There is, however, an ironic epilogue to this escapade. Later that same day, Ben, Matthias and Florian caught up with Mel and I – turns out they had been behind us all along. When they scoped out the checkpoint from a distance by day, they had observed big gates guarded by big guard dogs, and assumed it was rabies and suicide to sneak across. So instead, they biked right up in broad daylight, surrendered their permitless passports – and were waved through with no questions asked. Despite being teased mercilessly by them, and losing at least five years off our lives from stress, at least we’ve got them beat with a helluva story to tell the grandkids someday.
So up, up, up we climbed into and onto Tibet. In total, it took twenty days to travel from Kargilik in Xinjiang to Ali in Tibet. We covered 1054 km and nine passes, including the highest at over 5400m (17,700 ft), and spent nearly a week at elevations higher than 5000m (16,400 ft). It was insane. It was sublime.
From the dizzying heights of the Tibetan plateau, the sky was an intense deep-sea indigo, and the land below equally oceanic, rumpled with great waves of mountains, islanded with turquoise lakes. A blue and khaki planet of impossible dimensions: the lowest basin in sight hovered a deceptive 4900m in elevation, and the sloped, sleepy mountains all around reached well over 6000m. The roof of the world, so they say, but from up there we could just begin to perceive the real roof of our world, that faint and shimmering swaddle of air that holds us back from the heavens, or the heavens back from us. At night I swore that if I could only suck enough oxygen into my lungs – certainly impossible at those thin heights – I could jump up and swat the swarming stars like flies, they were buzzing that close.

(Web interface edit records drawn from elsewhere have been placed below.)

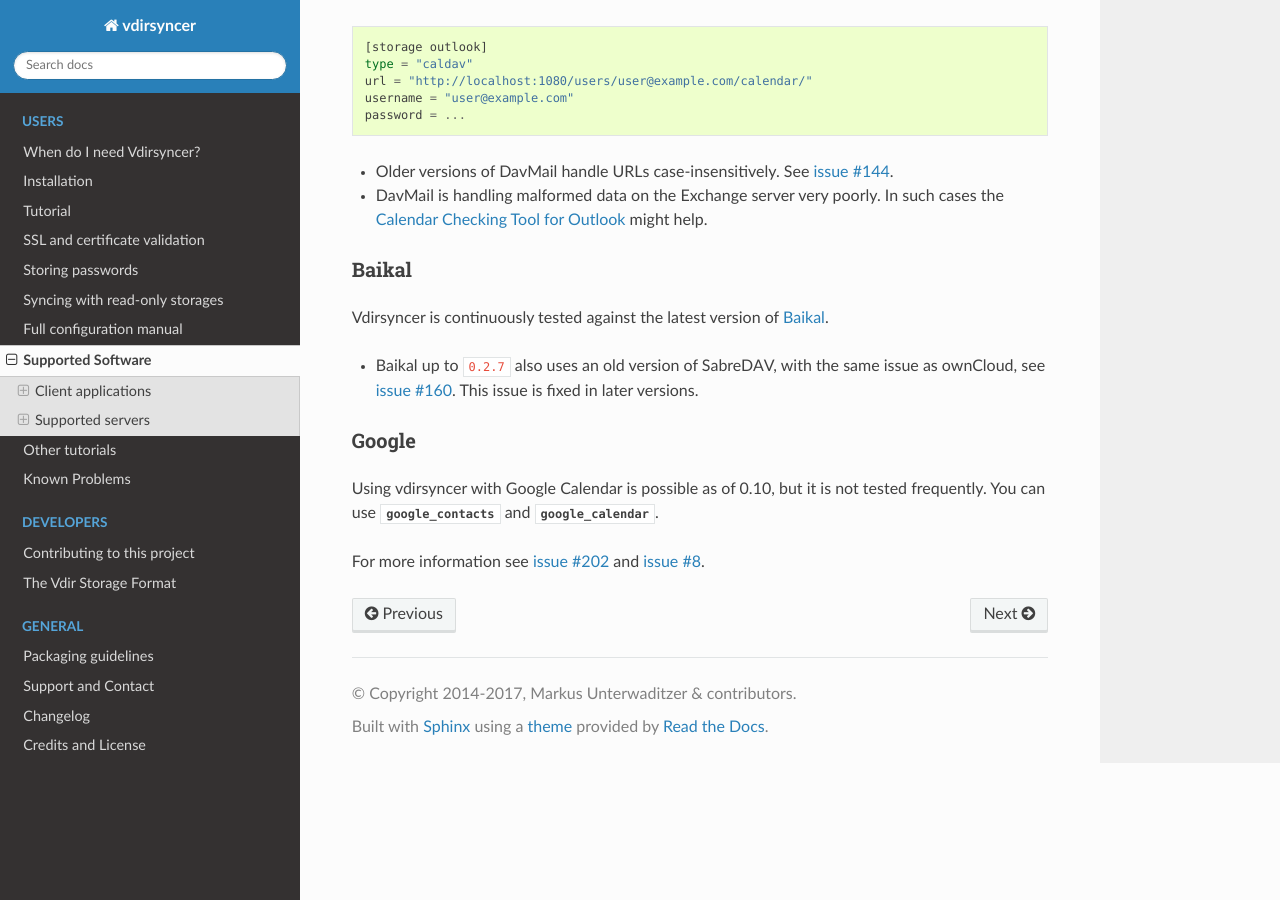
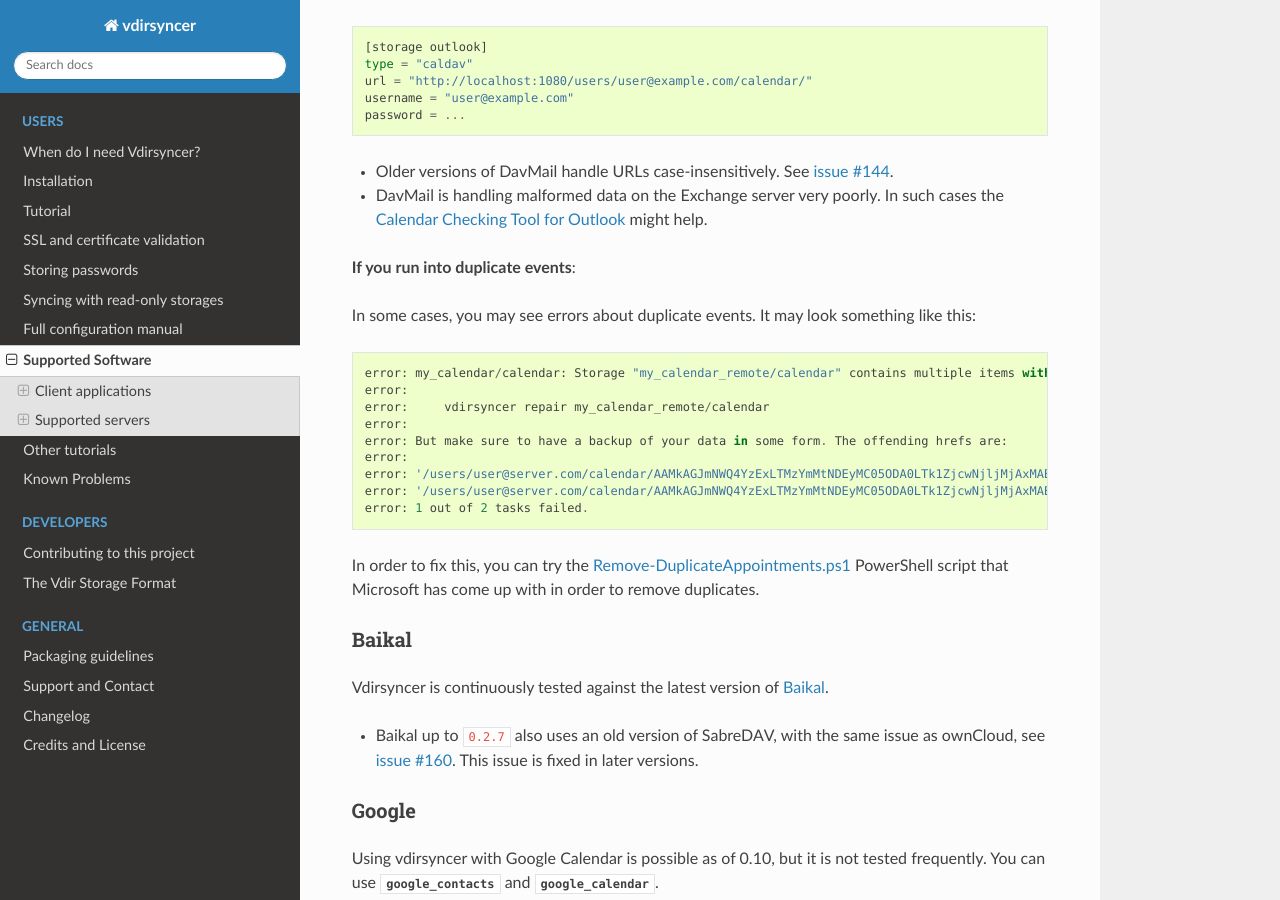
Before and after one commit to pimutils/vdirsyncer, a Sphinx documentation site: the page built from docs/supported.rst, in a window 1280 px wide and 900 px high, scrolled down 3242 px. Built offline with Sphinx 7.4.7 and the Read the Docs theme 2.0.0, drawn with Linux system fonts in a browser that asks for light colours; the version number could not be read and is left out.

Commit message:
Add docs around duplicate events w/ davmail
* Adding some documentation around what users can do if they encounter duplicate
  events using DavMail.

```diff
--- a/docs/supported.rst
+++ b/docs/supported.rst
@@ -218,6 +218,26 @@
 
 .. _DavMail: http://davmail.sourceforge.net/
 
+**If you run into duplicate events**::
+
+In some cases, you may see errors about duplicate events. It may look something
+like this::
+
+    error: my_calendar/calendar: Storage "my_calendar_remote/calendar" contains multiple items with the same UID or even content. Vdirsyncer will now abort the synchronization of this collection, because the fix for this is not clear; It could be the result of a badly behaving server. You can try running:
+    error:
+    error:     vdirsyncer repair my_calendar_remote/calendar
+    error:
+    error: But make sure to have a backup of your data in some form. The offending hrefs are:
+    error:
+    error: '/users/user@server.com/calendar/AAMkAGJmNWQ4YzExLTMzYmMtNDEyMC05ODA0LTk1ZjcwNjljMjAxMABGAAAAAAD1lXHjU9HeT6W-zBQ2GN5mBwCukf4qpm_KQIZj0IntEuuyAAAAAAEOAACukf4qpm_KQIZj0IntEuuyAAHRr_UQAAA%3D.EML'
+    error: '/users/user@server.com/calendar/AAMkAGJmNWQ4YzExLTMzYmMtNDEyMC05ODA0LTk1ZjcwNjljMjAxMABGAAAAAAD1lXHjU9HeT6W-zBQ2GN5mBwCukf4qpm_KQIZj0IntEuuyAAAAAAEOAACukf4qpm_KQIZj0IntEuuyAAHRr_UTAAA%3D.EML'
+    error: 1 out of 2 tasks failed.
+
+In order to fix this, you can try the Remove-DuplicateAppointments.ps1_
+PowerShell script that Microsoft has come up with in order to remove duplicates.
+
+.. _Remove-DuplicateAppointments.ps1: https://blogs.msdn.microsoft.com/emeamsgdev/2015/02/12/powershell-remove-duplicate-calendar-appointments/
+
 Baikal
 ------
 
```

With just over a month and a half left to go now, the trip continues to evolve. In a few days, Ben will fly home to Canada, and Mel and I will be on our own, although we’re going to ride for as long as possible with the Kathmandu-bound Germans – a few weeks ago, strangers; now great friends and partners-in-misadventures. The current plan is to ride to Lhasa, stopping to trek in a few places along the way. We turned ourselves in to the police upon our arrival in Ali, paid a $50 fine, and obtained an Alien Travel Permit for Tibet, so we’re delightfully legal here, at least for another few weeks. Who knows where the road will take us. All that is certain is that I am mad for this otherworldly land and life, forever doomed to possess “a homesickness for a country that isn’t mine”, as was Alexandra David-Neel:
I have a homesickness for a country that isn’t mine…the steppes, the solitude, the eternal snows and big skies up there haunt me. One remains permanently engulfed in the silence where only the wind sings, in the solitudes almost naked of greenery, the chaos of fantastic rocks, dizzying peaks and horizons of blinding light.
- Alexandra David-Neel, My Journey to Lhasa